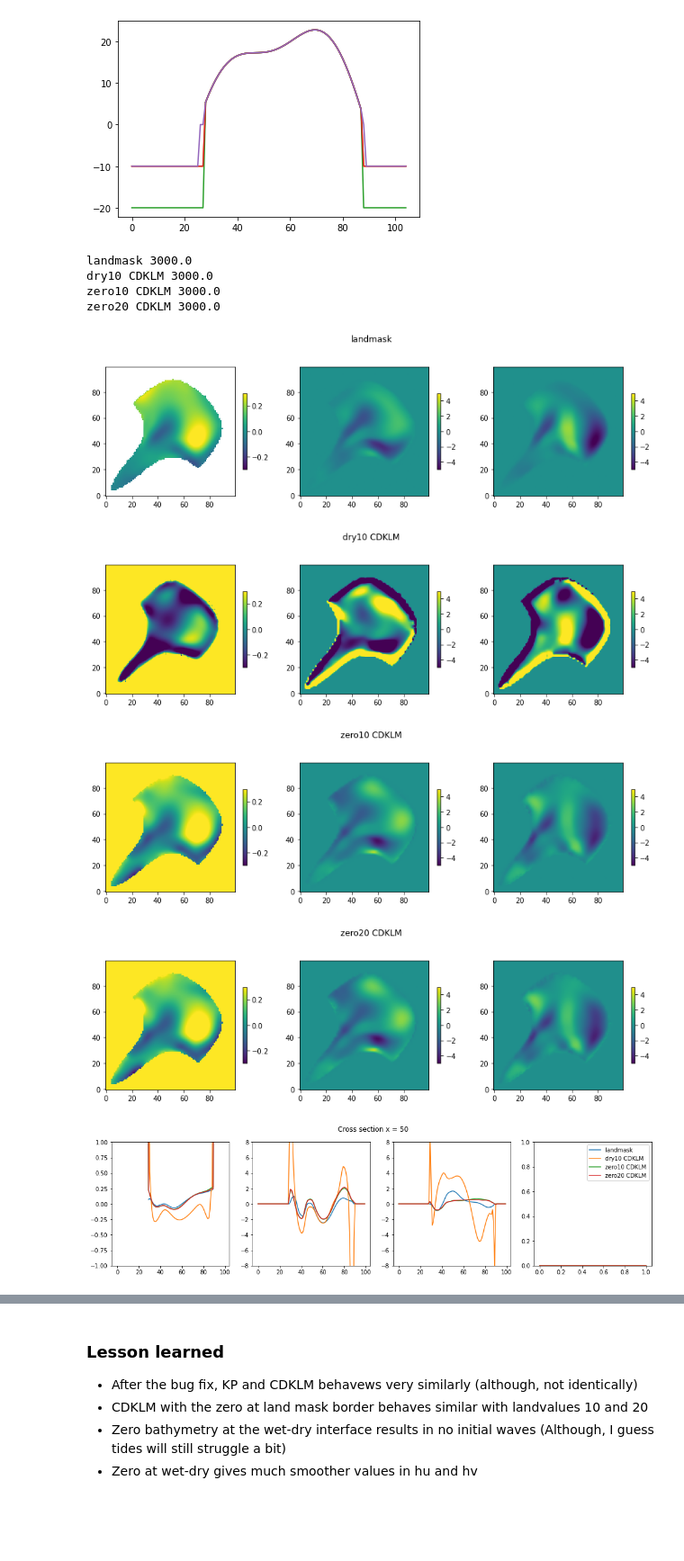
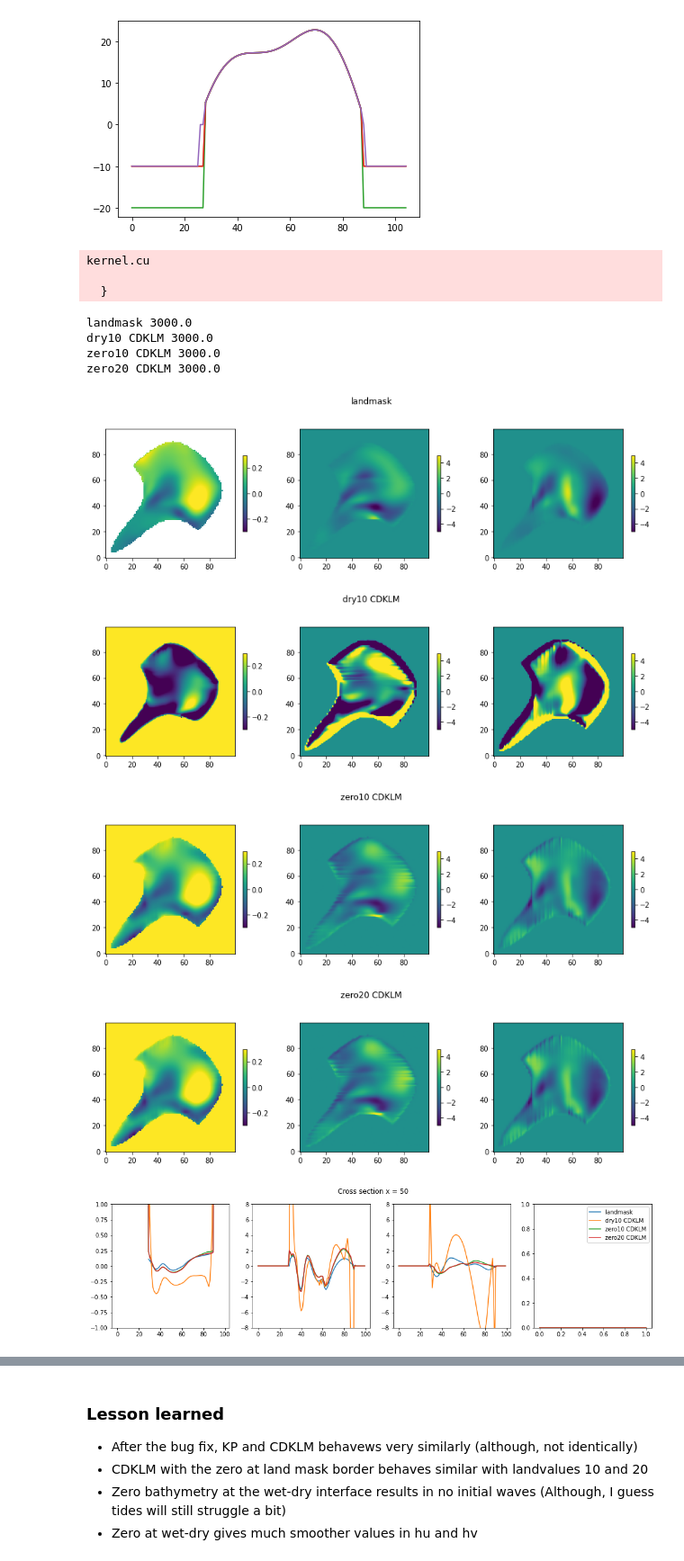
Before and after one commit to havahol/miscGPUOcean, a Jupyter notebook: realWorldSim/SyntheticLandMaks.ipynb, the cells around one changed output, grey strips where cells are left out. Shown at 90% size. Cells and saved outputs as stored; diff of their text form; code cells hidden in the pictures; blank space fills up the shorter version.

```diff
--- a/realWorldSim/SyntheticLandMaks.ipynb
+++ b/realWorldSim/SyntheticLandMaks.ipynb
@@ -431,17 +432,18 @@ def dryStatesFromMasked(H_masked, landvalue):
 
     return H_dry
 
-def dryStatesGentlyFromMaskes(H_masked, landvalue):
+def dryStatesGentlyFromMaskes(H_masked, landvalue, maskGhostCells=True):
     H_dry = np.zeros_like(H_masked.data)
     H_dry[:,:] = H_masked.data
 
-    H_dry[0 ,:] = -landvalue
-    H_dry[-1,:] = -landvalue
-    H_dry[:, 0] = -landvalue
-    H_dry[:,-1] = -landvalue
-    #H_dry[H_masked.mask] = -landvalue
+    if maskGhostCells:
+        H_dry[0 ,:] = -landvalue
+        H_dry[-1,:] = -landvalue
+        H_dry[:, 0] = -landvalue
+        H_dry[:,-1] = -landvalue
+        #H_dry[H_masked.mask] = -landvalue
 
-    (Nx, Ny) = H_masked.shape
+    (Ny, Nx) = H_masked.shape
     for y in range(1, Ny-1):
         for x in range(1, Nx-1):
             if H_masked.mask[y,x]:
@@ -509,7 +511,7 @@ def plotstate2(eta, hu, hv, title):
     plt.colorbar(sp_v, ax= ax_v, shrink=0.5)
     #plt.suptitle(title)
 
-def makeSimAndRun(H, T, plotTitle, kp=False, runCase=1):
+def makeSimAndRun(H, T, plotTitle, kp=False, runCase=1, central_upwind=True):
     dataShape = np.array(H.shape) - 1
 
     sim_args = {
@@ -540,7 +542,7 @@ def makeSimAndRun(H, T, plotTitle, kp=False, runCase=1):
     if kp:
         sim = KP07.KP07(**data_args, **sim_args)
     else:
-        sim = CDKLM16.CDKLM16(**data_args, **sim_args)
+        sim = CDKLM16.CDKLM16(**data_args, **sim_args, central_upwind=central_upwind)
 
     sim.step(T)
 
@@ -555,21 +557,21 @@ from importlib import reload
 reload(CDKLM16)
 reload(KP07)
 
-def runAllAndCrossSections():
+def runAllAndCrossSections(central_upwind=True):
     T = 3000
 
     runCase = 1
 
     data = [
-        ["landmask", False, H_complex_masked ],
-        #["dry40 CDKLM",    False, dryStatesFromMasked(H_complex_masked, 40) ],
-        #["dry20 CDKLM",    False, dryStatesFromMasked(H_complex_masked, 20) ],
-        ["dry10 CDKLM",    False, dryStatesFromMasked(H_complex_masked, 10) ],
-        #["dry40 KP", True,  dryStatesFromMasked(H_complex_masked, 40) ],
-        #["dry20 KP", True,  dryStatesFromMasked(H_complex_masked, 20) ],
-        #["dry10 KP", True,  dryStatesFromMasked(H_complex_masked, 10) ],
-        ["zero10 CDKLM", False, dryStatesGentlyFromMaskes(H_complex_masked, 10) ],
-        ["zero20 CDKLM", False, dryStatesGentlyFromMaskes(H_complex_masked, 20) ],
+        ["landmask", False, H_complex_masked],
+        #["dry40 CDKLM",    False, dryStatesFromMasked(H_complex_masked, 40)],
+        #["dry20 CDKLM",    False, dryStatesFromMasked(H_complex_masked, 20)],
+        ["dry10 CDKLM",    False, dryStatesFromMasked(H_complex_masked, 10)],
+        #["dry40 KP", True,  dryStatesFromMasked(H_complex_masked, 40)],
+        #["dry20 KP", True,  dryStatesFromMasked(H_complex_masked, 20)],
+        #["dry10 KP", True,  dryStatesFromMasked(H_complex_masked, 10)],
+        ["zero10 CDKLM", False, dryStatesGentlyFromMaskes(H_complex_masked, 10)],
+        ["zero20 CDKLM", False, dryStatesGentlyFromMaskes(H_complex_masked, 20)],
 
     ]
 
@@ -586,7 +588,7 @@ def runAllAndCrossSections():
         Hs[i]     = data[i][2]
 
     for i in range(N):
-        states[i] = makeSimAndRun(Hs[i], T, labels[i], kp=kp[i], runCase=runCase)
+        states[i] = makeSimAndRun(Hs[i], T, labels[i], kp=kp[i], runCase=runCase, central_upwind=central_upwind)
         plt.suptitle(labels[i])
 
 
@@ -626,40 +628,43 @@ def runAllAndCrossSections():
         fig = plt.figure(figsize=(17,4))
 
         ax_eta = plt.subplot(1,4,1)
         for i in range(N):
             ax_eta.plot(states[i][0][y,:], label=labels[i])
         ax_eta.set_ylim([-1, 1])
         #ax_eta.legend()
 
         ax_hu = plt.subplot(1,4,2)
         for i in range(N):
             ax_hu.plot(states[i][1][y,:], label=labels[i])
         ax_hu.set_ylim([-8, 8])
         #ax_hu.legend()
 
         ax_hv = plt.subplot(1,4,3)
         for i in range(N):
             ax_hv.plot(states[i][2][y,:], label=labels[i])
         ax_hv.set_ylim([-8, 8])
 
         ax_legend = plt.subplot(1,4,4)
         for i in range(N):
             ax_legend.plot([0, 1], [0, 0], label=labels[i])
         ax_legend.set_ylim([0, 1])
         ax_legend.legend()
         plt.suptitle("Cross section y = " + str(y))
 
     plotCrossSectionY(50)
     plotCrossSectionY(35)
 
-runAllAndCrossSections()
+runAllAndCrossSections(central_upwind=False)
 # %% [output]
-landmask 3000.0
-dry10 CDKLM 3000.0
-zero10 CDKLM 3000.0
-zero20 CDKLM 3000.0
+kernel.cu
+
+  }
+landmask 3000.0
+dry10 CDKLM 3000.0
+zero10 CDKLM 3000.0
+zero20 CDKLM 3000.0
-[figure, old version]
+[figure, new version]
-[figure, old version]
+[figure, new version]
-[figure, old version]
+[figure, new version]
-[figure, old version]
+[figure, new version]
-[figure, old version]
+[figure, new version]
```
Also changed, not shown: parts of 11 cells of this notebook.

## DIRECTIONS
Every line of the material that includes the word "True" needs to be copied.

## WRITTEN RESPONSE
+def dryStatesGentlyFromMaskes(H_masked, landvalue, maskGhostCells=True):
+def makeSimAndRun(H, T, plotTitle, kp=False, runCase=1, central_upwind=True):
+def runAllAndCrossSections(central_upwind=True):
-        #["dry40 KP", True,  dryStatesFromMasked(H_complex_masked, 40) ],
-        #["dry20 KP", True,  dryStatesFromMasked(H_complex_masked, 20) ],
-        #["dry10 KP", True,  dryStatesFromMasked(H_complex_masked, 10) ],
+        #["dry40 KP", True,  dryStatesFromMasked(H_complex_masked, 40)],
+        #["dry20 KP", True,  dryStatesFromMasked(H_complex_masked, 20)],
+        #["dry10 KP", True,  dryStatesFromMasked(H_complex_masked, 10)],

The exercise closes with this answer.